“She’d only ever seen boys skateboard so she just assumed that it was a boy sport,” said Thomas, 29, who grew up skateboarding as a teen. “She and I had a long talk — there’s no such thing as boy things or girl things, there’s just things, so if something interests you, you can do it.”
They dug Thomas’ childhood skateboard out of the basement, bought a pink helmet and went to the skate park. But when they arrived, Peyton was intimidated by the older boys, some of whom were smoking and swearing, her mom said.
Within five minutes, though, one skateboarder offered a helping hand and tips that made Peyton’s first time skateboarding a great experience. Later that night, Thomas was so touched she wrote a “Dear teenage boy at the skate park” letter, hoping his parents would see how wonderful he was.
"I want you to know that I am proud that you are part of my community, and I want to thank you for being so kind to my daughter, even though your friends made fun of you for it," she wrote in the letter that’s since gone viral. "She left the skate park with a sense of pride and with the confidence that she can do anything, because of you."
Not only did he help her with balance and foot position, tips that had her riding “like a pro” after an hour, her mom said, he also gave her a feeling of belonging.
“He reaffirmed that anybody can skateboard, and any fear she had going into the skate park, he took that away because the boys all of the sudden weren’t scary, they were helpful,” said Thomas. “This new task that she wanted to try, she was able to accomplish because he helped her.”
By the time they left, Peyton was thrilled, and Thomas was grateful.
“When we left, my daughter was so happy — the look on her face, she was just elated,” Thomas said. “Her experience wouldn’t have been that good had he not stepped up and helped her. She might have given up on it.”

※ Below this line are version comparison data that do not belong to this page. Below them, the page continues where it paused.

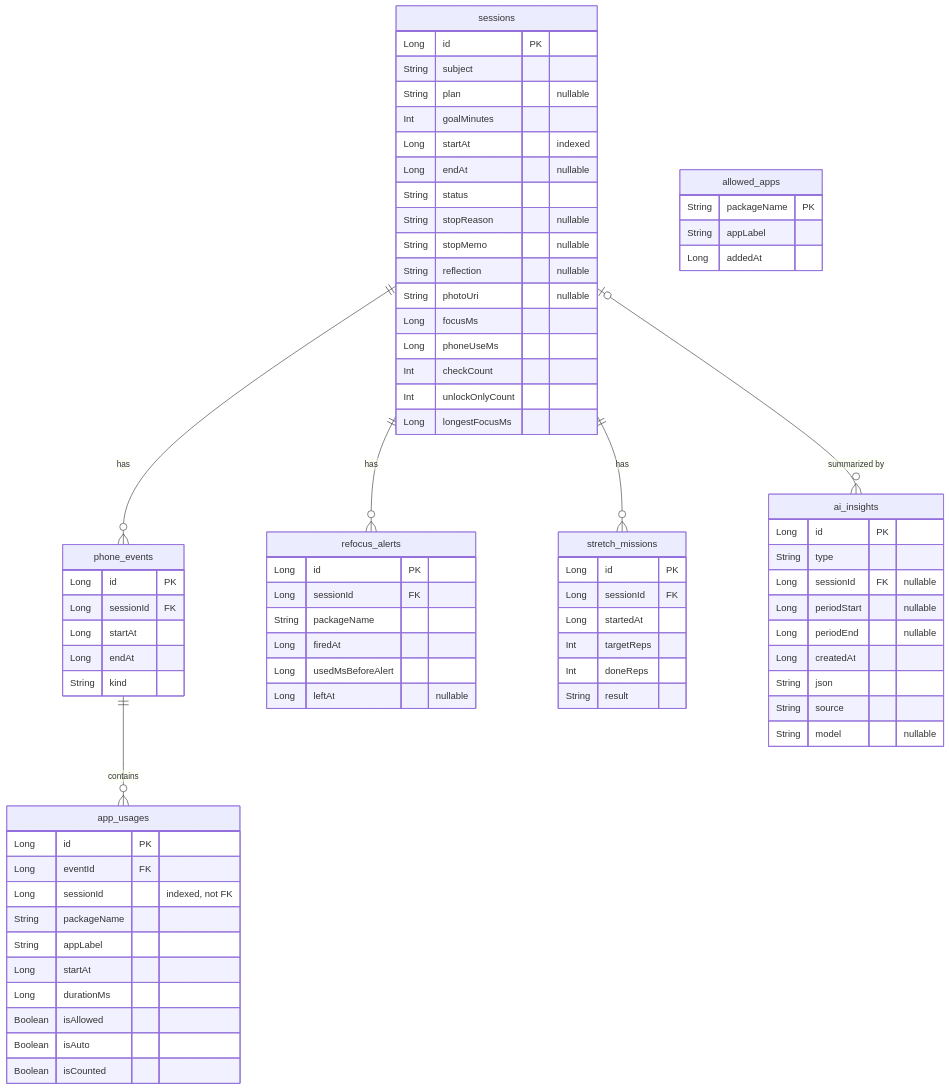
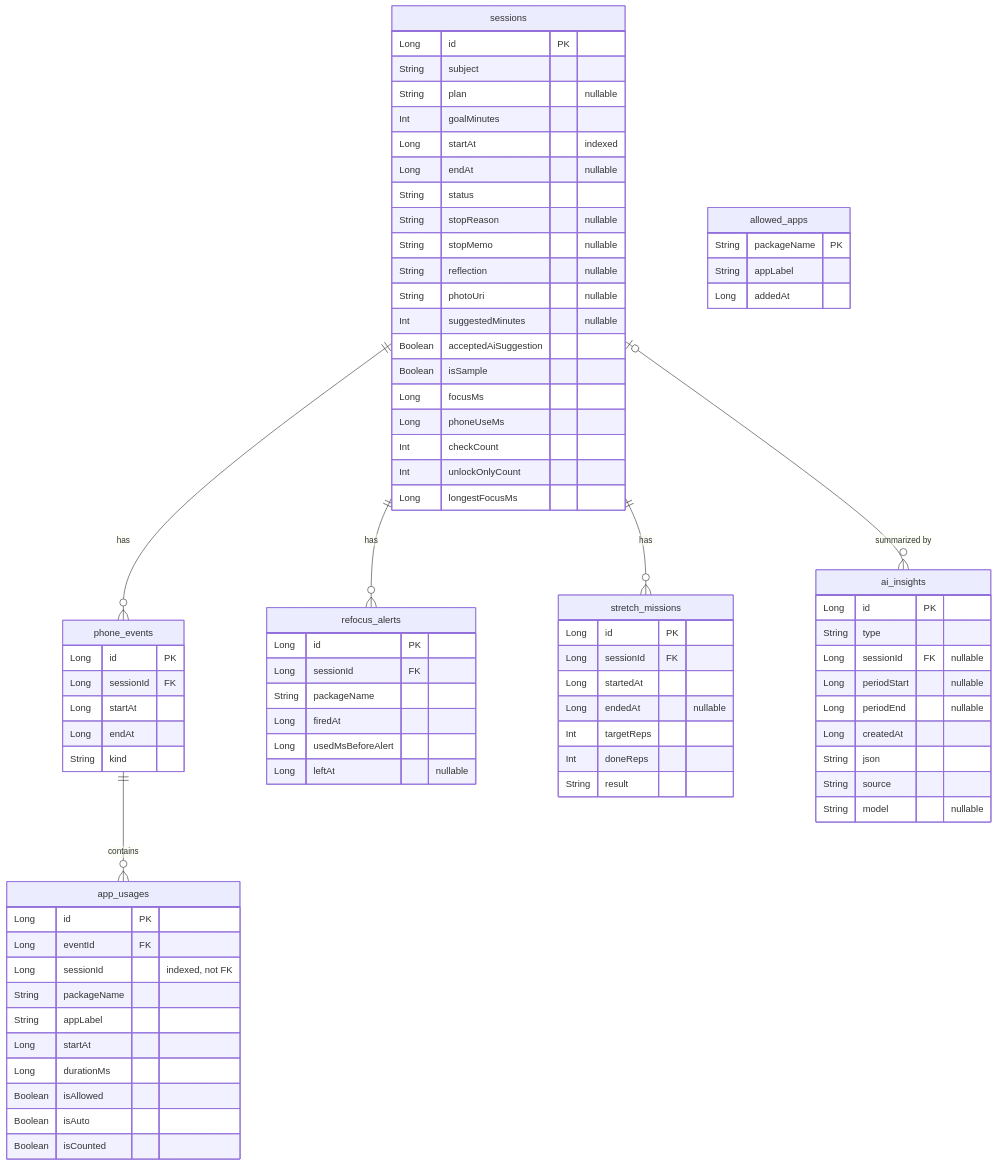
The diagram in docs/schema.md (kimm00/2026_Mobile-Programming), drawn with Mermaid before and after one commit. The commit also changed other lines of this file, not shown here.

Commit message:
docs(schema): finalize v1 with AI suggestion, sample flag, and stop reasons

````diff
--- a/docs/schema.md
+++ b/docs/schema.md
@@ -12,78 +12,82 @@
 ```mermaid
 erDiagram
     sessions ||--o{ phone_events : "has"
     phone_events ||--o{ app_usages : "contains"
     sessions ||--o{ refocus_alerts : "has"
     sessions ||--o{ stretch_missions : "has"
     sessions |o--o{ ai_insights : "summarized by"
 
     sessions {
         Long id PK
         String subject
         String plan "nullable"
         Int goalMinutes
         Long startAt "indexed"
         Long endAt "nullable"
         String status
         String stopReason "nullable"
         String stopMemo "nullable"
         String reflection "nullable"
         String photoUri "nullable"
+        Int suggestedMinutes "nullable"
+        Boolean acceptedAiSuggestion
+        Boolean isSample
         Long focusMs
         Long phoneUseMs
         Int checkCount
         Int unlockOnlyCount
         Long longestFocusMs
     }
     phone_events {
         Long id PK
         Long sessionId FK
         Long startAt
         Long endAt
         String kind
     }
     app_usages {
         Long id PK
         Long eventId FK
         Long sessionId "indexed, not FK"
         String packageName
         String appLabel
         Long startAt
         Long durationMs
         Boolean isAllowed
         Boolean isAuto
         Boolean isCounted
     }
     allowed_apps {
         String packageName PK
         String appLabel
         Long addedAt
     }
     refocus_alerts {
         Long id PK
         Long sessionId FK
         String packageName
         Long firedAt
         Long usedMsBeforeAlert
         Long leftAt "nullable"
     }
     stretch_missions {
         Long id PK
         Long sessionId FK
         Long startedAt
+        Long endedAt "nullable"
         Int targetReps
         Int doneReps
         String result
     }
     ai_insights {
         Long id PK
         String type
         Long sessionId FK "nullable"
         Long periodStart "nullable"
         Long periodEnd "nullable"
         Long createdAt
         String json
         String source
         String model "nullable"
     }
 ```
````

It turns out that the teenage boy is actually a 20-year-old avid skateboarder and coach, Ryan Carney, who played down his good deed and just did what felt natural, according to the Cambridge Times.
“The day of it … I didn’t think much of it to be honest,” he told the paper. “I don’t really know why it’s a big deal.”
“I went up there just simply to be nice,” he added. “If I didn’t know what the heck I was doing, and I was in a place that could be intimidating at that age, I’d want someone to help me.”
Thomas says the fact that their helper may not be a teenager doesn’t diminish the impact it had on Peyton. And, she hopes the story will encourage people to have a more positive view of teen boys, especially those who skateboard and sometimes get a bad rap.
“I want people to know that the group of boys hanging out in a parking lot by their house might not be up to no good or trouble, they might just be looking for somewhere to skate,” Thomas said. “Sometimes as parents we make pre-judgments on teens and we have to remember that they’re just good kids deep down.”
TODAY.com contributor Lisa A. Flam is a news and lifestyles reporter in New York. Follow her on Twitter.